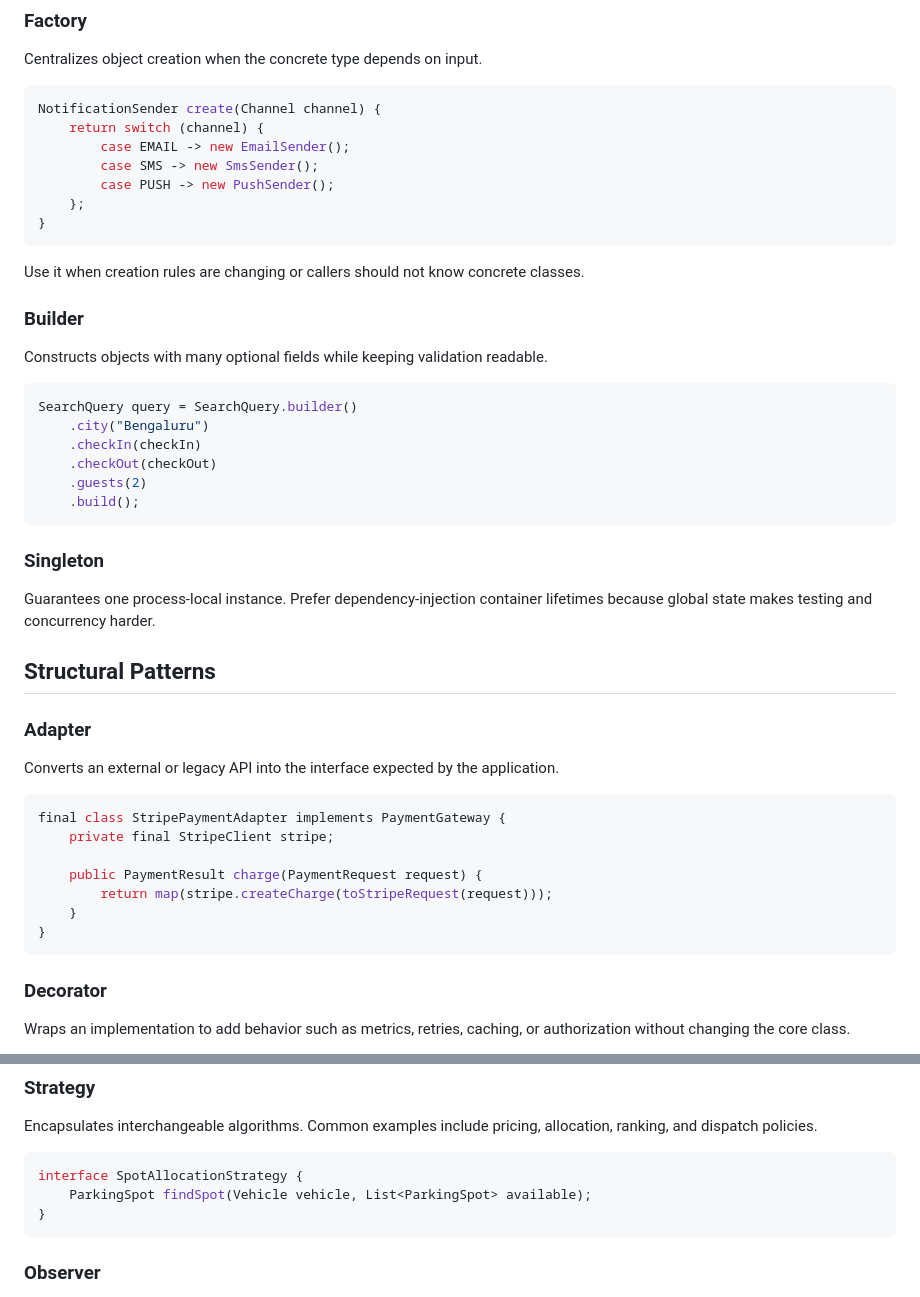
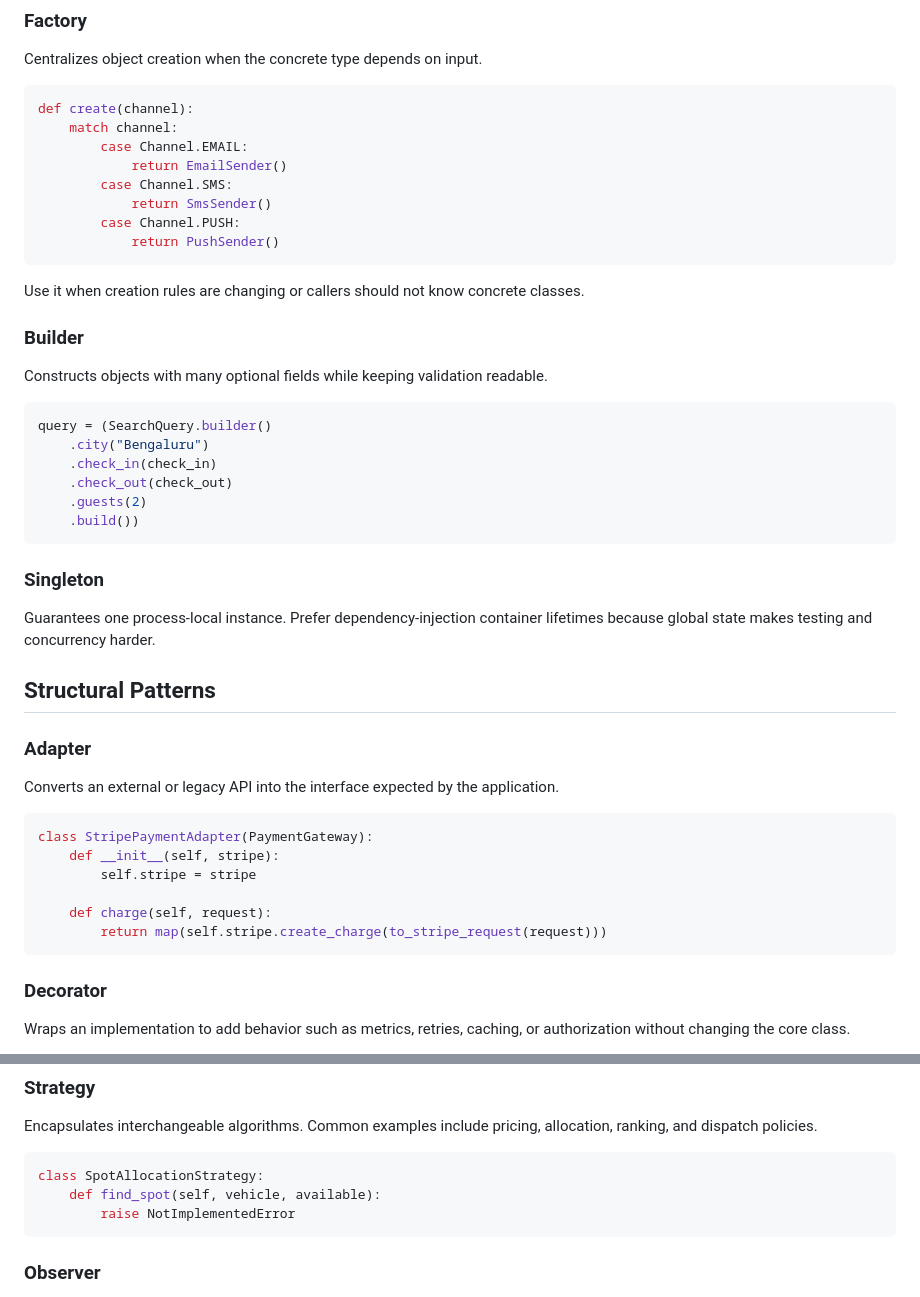
Before and after one commit to devesh1102/devesh1102.github.io, a Markdown page: notes/design-patterns.md, 2 parts joined by grey strips. Drawn GitHub-style.

Commit message:
Convert design-patterns Java code to Python
- Convert Factory pattern example to Python
- Convert Builder pattern example to Python
- Convert Adapter pattern example to Python
- Convert Strategy pattern example to Python
- Convert Polymorphism section OOP example to Python
- Maintain all explanations and context
- Keep same logic and design principles

Co-authored-by: Copilot <223556219+Copilot@users.noreply.github.com>

````diff
--- a/notes/design-patterns.md
+++ b/notes/design-patterns.md
@@ -8,14 +8,15 @@ Design patterns are reusable collaboration models. Use them to solve a demonstra
 
 Centralizes object creation when the concrete type depends on input.
 
-```java
-NotificationSender create(Channel channel) {
-    return switch (channel) {
-        case EMAIL -> new EmailSender();
-        case SMS -> new SmsSender();
-        case PUSH -> new PushSender();
-    };
-}
+```python
+def create(channel):
+    match channel:
+        case Channel.EMAIL:
+            return EmailSender()
+        case Channel.SMS:
+            return SmsSender()
+        case Channel.PUSH:
+            return PushSender()
 ```
 
 Use it when creation rules are changing or callers should not know concrete classes.
@@ -24,13 +25,13 @@ Use it when creation rules are changing or callers should not know concrete clas
 
 Constructs objects with many optional fields while keeping validation readable.
 
-```java
-SearchQuery query = SearchQuery.builder()
+```python
+query = (SearchQuery.builder()
     .city("Bengaluru")
-    .checkIn(checkIn)
-    .checkOut(checkOut)
+    .check_in(check_in)
+    .check_out(check_out)
     .guests(2)
-    .build();
+    .build())
 ```
 
 ### Singleton
@@ -43,14 +44,13 @@ Guarantees one process-local instance. Prefer dependency-injection container lif
 
 Converts an external or legacy API into the interface expected by the application.
 
-```java
-final class StripePaymentAdapter implements PaymentGateway {
-    private final StripeClient stripe;
+```python
+class StripePaymentAdapter(PaymentGateway):
+    def __init__(self, stripe):
+        self.stripe = stripe
 
-    public PaymentResult charge(PaymentRequest request) {
-        return map(stripe.createCharge(toStripeRequest(request)));
-    }
-}
+    def charge(self, request):
+        return map(self.stripe.create_charge(to_stripe_request(request)))
 ```
 
 ### Decorator
@@ -67,10 +67,10 @@ Provides a simple entry point over a complex subsystem. A `CheckoutFacade` may c
 
 Encapsulates interchangeable algorithms. Common examples include pricing, allocation, ranking, and dispatch policies.
 
-```java
-interface SpotAllocationStrategy {
-    ParkingSpot findSpot(Vehicle vehicle, List<ParkingSpot> available);
-}
+```python
+class SpotAllocationStrategy:
+    def find_spot(self, vehicle, available):
+        raise NotImplementedError
 ```
 
 ### Observer
````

Task brief — Your job is to copy out every line from the records above that has the word "case".

Expected output —
-        case EMAIL -> new EmailSender();
-        case SMS -> new SmsSender();
-        case PUSH -> new PushSender();
+        case Channel.EMAIL:
+        case Channel.SMS:
+        case Channel.PUSH:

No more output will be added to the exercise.